mistakes will automatically earn you a zero for the final report.
Term “Deadline” refers to beginning of the class.
We expect hard (printed) copy of each paper (hard copy printed on white
A4 format paper, Font 12, Times New Roman, double spaced) with all
appendixes (test answer sheets, profile forms etc.). We also ask for
electronic version of your work sent by e-mail.
The deadlines for reports are non-negotiable. Late report will be accepted
but your score will be reduced by 50%.
It is your responsibility to backup your computer, make backup copies of
your work, arrange with your brother access to his printer, book tickets to
earlier flight from Bermuda and do all the necessary steps in order to
ensure that you attend classes and you do not lose your paper right
before it is due.
The paper is to be the product of independent work. Plagiarism is
unacceptable and will result in an automatic FAILURE.
rewriting of final report is possible only for those who scored below 50%
of points (failed).
rewriting of the final exam is possible only for those who scored below
50% of points (failed).
Grading and passing
In order to pass the course the requirements are:
Passing final test (min. 16 points)
Passing the final report (min. 16 points)
Completing all class assignments
Getting min. 60 points from all the activities
Technical report no. 1 (Raven) - 10% (10 points)
Technical report no. 2 (NEO-P-R) – 10% (10 points)
Technical report no. 3 (CISS) - 10% (10 points)
Final report (overall diagnosis) - 30% (30 points)
Test critique project - 10% (10 points)
Final test - 30% (30 points)
You can get a maximum of 100 points from all the activities described
above. Your final grade depends on the total number of points gained.
0-59 points = 2 (not passing)
60-67 points = 3
68 – 75 points = 3,5
76 – 83 points = 4
84 – 91 points = 4,5
92 – 99 points = 5
100 points = 5!
No more than 2 classes can be missed, irrespective of excuse
Information on level of this course, year of study and semester when the course unit is delivered, types and amount of class hours - can be found in course structure diagrams of apropriate study programmes. This course is related to the following study programmes:

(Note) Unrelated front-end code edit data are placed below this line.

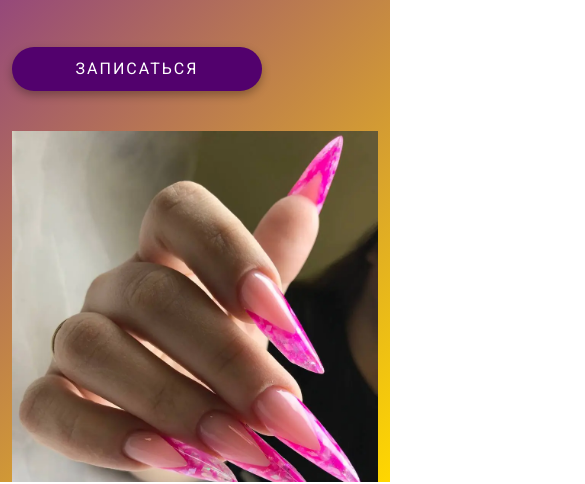
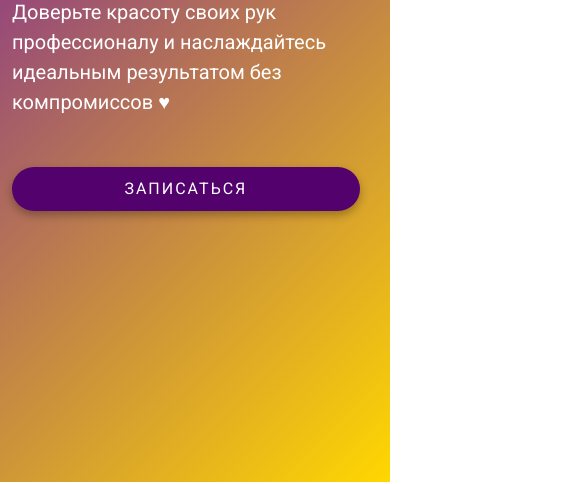
Before and after one commit to ZelElizaveta/Sova, a plain HTML site: page index.html in a window 390 px wide. Shown: the part 362-846 px from the top of the page, 585 px wide, since content can reach past the window. Drawn offline with nearby package versions, Linux system fonts and the light colour scheme.

Commit message:
fix mobile

```diff
--- a/css/styles.css
+++ b/css/styles.css
@@ -257,6 +257,7 @@ body {
 #portfolio {
   padding: 50px 0;
   background-color: #f5f5f5;
+  overflow-x: hidden;
 }
 
 #portfolio .container {
@@ -436,9 +437,11 @@ footer {
     font-size: 16px;
   }
   .hero-image {
-    margin-top: 40px;
-    width: 100%;
-    height: 200px;
+    display: none;
+  }
+
+  .hero-btn {
+    width: 95%;
   }
 
   .contacts-container {
```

Additional information (registration calendar, class conductors, localization and schedules of classes), might be available in the USOSweb system: